A middle ground seems impossible on this: if one country is blatantly attacked by another, causing deaths and the destruction of property, there really are only two choices: either one responds or one does not. Both choices have consequences.
Personally, I lean toward “attack”, though not necessarily in the military sense. I can see at least two different responses that might work: either economic sanctions of the effective variety (very difficult to achieve unless China reverses its policies toward North Korea), or an obvious retaliatory military action (say, sinking the entire North Korean fleet, which I think consists of about 12 vessels). Both of these actions carry the possibility (perhaps even the probability) that North Korea will escalate the conflict by attacking South Korea. We know that in the long run North Korea would lose such a conflict, but in the short run the damage to South Korea might be considerable.
This is exactly the sort of threat that every penny-ante dictator uses as his real weapon, with the real objective of short-term benefit from his adversary's appeasement. We're decades down that road with North Korea; none of our appeasing moves have brought tensions down one whit. In fact, quite the opposite. I think it's time for action.
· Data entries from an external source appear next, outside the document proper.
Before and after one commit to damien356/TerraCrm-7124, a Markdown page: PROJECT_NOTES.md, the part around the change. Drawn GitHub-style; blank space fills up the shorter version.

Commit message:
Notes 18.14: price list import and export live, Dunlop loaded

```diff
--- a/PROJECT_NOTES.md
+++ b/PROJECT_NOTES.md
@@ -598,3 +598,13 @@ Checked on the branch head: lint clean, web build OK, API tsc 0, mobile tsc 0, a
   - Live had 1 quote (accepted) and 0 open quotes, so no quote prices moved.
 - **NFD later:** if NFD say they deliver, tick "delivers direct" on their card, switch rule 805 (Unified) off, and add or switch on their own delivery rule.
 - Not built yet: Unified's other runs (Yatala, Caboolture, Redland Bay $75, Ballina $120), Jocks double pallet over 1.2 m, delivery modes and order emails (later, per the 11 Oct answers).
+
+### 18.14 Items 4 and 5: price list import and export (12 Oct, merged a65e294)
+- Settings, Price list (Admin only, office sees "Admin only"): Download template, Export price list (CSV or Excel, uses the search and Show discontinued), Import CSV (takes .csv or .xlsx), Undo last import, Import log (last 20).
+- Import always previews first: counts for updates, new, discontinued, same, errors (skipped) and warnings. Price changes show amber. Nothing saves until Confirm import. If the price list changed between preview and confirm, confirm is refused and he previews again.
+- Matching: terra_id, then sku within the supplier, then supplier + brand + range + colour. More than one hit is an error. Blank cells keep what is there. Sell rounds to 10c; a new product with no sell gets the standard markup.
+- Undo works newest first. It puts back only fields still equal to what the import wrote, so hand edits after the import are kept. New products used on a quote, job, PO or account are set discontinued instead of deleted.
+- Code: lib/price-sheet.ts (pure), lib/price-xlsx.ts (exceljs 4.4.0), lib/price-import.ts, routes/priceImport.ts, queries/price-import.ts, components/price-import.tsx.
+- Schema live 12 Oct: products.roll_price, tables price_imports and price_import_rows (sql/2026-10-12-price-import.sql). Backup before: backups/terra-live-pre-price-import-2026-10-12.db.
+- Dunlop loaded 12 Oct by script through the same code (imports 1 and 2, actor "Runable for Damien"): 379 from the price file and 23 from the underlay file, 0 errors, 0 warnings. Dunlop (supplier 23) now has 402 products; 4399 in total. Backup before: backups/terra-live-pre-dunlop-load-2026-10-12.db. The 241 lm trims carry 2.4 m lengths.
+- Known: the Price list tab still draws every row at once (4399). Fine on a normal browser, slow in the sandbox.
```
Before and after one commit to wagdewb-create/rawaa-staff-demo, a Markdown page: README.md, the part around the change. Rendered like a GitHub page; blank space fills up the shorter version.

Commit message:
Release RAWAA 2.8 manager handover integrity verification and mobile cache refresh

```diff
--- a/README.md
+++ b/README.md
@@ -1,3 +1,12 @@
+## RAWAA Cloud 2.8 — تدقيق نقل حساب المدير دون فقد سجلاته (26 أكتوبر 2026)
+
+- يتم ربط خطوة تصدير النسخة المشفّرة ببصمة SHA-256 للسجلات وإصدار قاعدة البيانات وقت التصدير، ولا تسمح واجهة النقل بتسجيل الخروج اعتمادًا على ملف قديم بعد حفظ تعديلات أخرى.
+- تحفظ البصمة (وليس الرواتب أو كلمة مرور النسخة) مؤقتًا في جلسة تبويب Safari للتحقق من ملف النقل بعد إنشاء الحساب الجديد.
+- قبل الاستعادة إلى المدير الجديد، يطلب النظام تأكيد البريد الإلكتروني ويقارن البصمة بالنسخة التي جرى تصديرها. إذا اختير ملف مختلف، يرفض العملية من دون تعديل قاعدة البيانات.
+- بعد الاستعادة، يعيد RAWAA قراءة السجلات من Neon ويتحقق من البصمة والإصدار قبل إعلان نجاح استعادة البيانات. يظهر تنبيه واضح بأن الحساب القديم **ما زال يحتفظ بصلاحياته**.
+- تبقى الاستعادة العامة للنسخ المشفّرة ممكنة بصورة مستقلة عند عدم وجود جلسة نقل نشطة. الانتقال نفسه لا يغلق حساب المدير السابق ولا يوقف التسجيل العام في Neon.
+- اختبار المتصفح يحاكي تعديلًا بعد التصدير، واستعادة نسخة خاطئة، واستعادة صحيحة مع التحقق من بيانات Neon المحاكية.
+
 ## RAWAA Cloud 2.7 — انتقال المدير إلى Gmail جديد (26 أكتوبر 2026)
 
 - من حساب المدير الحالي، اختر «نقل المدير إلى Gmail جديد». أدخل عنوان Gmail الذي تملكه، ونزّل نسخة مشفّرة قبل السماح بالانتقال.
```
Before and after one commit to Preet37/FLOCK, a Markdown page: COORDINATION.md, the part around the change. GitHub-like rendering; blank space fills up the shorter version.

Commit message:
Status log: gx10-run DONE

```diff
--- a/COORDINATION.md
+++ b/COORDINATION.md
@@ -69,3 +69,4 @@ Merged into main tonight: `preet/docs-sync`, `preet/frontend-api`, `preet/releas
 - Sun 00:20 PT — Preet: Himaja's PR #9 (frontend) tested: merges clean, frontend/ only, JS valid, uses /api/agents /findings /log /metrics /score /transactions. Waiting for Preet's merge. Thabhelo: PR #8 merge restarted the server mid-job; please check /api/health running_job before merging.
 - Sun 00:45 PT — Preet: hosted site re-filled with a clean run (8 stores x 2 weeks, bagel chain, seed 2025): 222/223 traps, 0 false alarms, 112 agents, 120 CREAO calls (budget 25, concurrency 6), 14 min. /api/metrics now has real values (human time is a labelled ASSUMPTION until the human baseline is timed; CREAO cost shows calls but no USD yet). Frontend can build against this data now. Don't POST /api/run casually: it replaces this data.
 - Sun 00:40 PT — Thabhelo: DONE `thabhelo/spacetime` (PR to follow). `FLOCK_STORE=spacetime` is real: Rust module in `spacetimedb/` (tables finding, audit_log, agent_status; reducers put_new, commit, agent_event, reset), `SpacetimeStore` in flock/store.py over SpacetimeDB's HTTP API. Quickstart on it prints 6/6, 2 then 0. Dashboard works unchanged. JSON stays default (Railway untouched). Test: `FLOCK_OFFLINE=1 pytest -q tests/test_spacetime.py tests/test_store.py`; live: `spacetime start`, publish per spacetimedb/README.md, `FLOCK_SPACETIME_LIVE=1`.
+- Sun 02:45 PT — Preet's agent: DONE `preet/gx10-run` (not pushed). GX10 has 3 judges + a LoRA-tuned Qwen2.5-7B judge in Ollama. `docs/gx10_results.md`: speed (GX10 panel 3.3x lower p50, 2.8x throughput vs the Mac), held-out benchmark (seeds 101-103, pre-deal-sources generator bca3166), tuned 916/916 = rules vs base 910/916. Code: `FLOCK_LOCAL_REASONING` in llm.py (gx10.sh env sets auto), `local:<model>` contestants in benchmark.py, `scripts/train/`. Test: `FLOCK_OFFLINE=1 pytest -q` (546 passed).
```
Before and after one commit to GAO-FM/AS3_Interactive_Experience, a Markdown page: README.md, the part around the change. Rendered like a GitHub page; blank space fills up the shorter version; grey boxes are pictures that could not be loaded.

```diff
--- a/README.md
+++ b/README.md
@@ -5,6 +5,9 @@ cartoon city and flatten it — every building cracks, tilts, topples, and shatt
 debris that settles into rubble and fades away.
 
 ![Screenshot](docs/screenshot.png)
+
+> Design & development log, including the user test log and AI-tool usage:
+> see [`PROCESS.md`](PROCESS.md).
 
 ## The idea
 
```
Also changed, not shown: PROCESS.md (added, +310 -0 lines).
Then there's the political reality of America's current administration. It seems most unlikely that they could ever rouse themselves to effective retaliatory action, or even effective backing of our South Korean ally (other than through words). If I were in the South Korean government, I'd be quite nervous about this...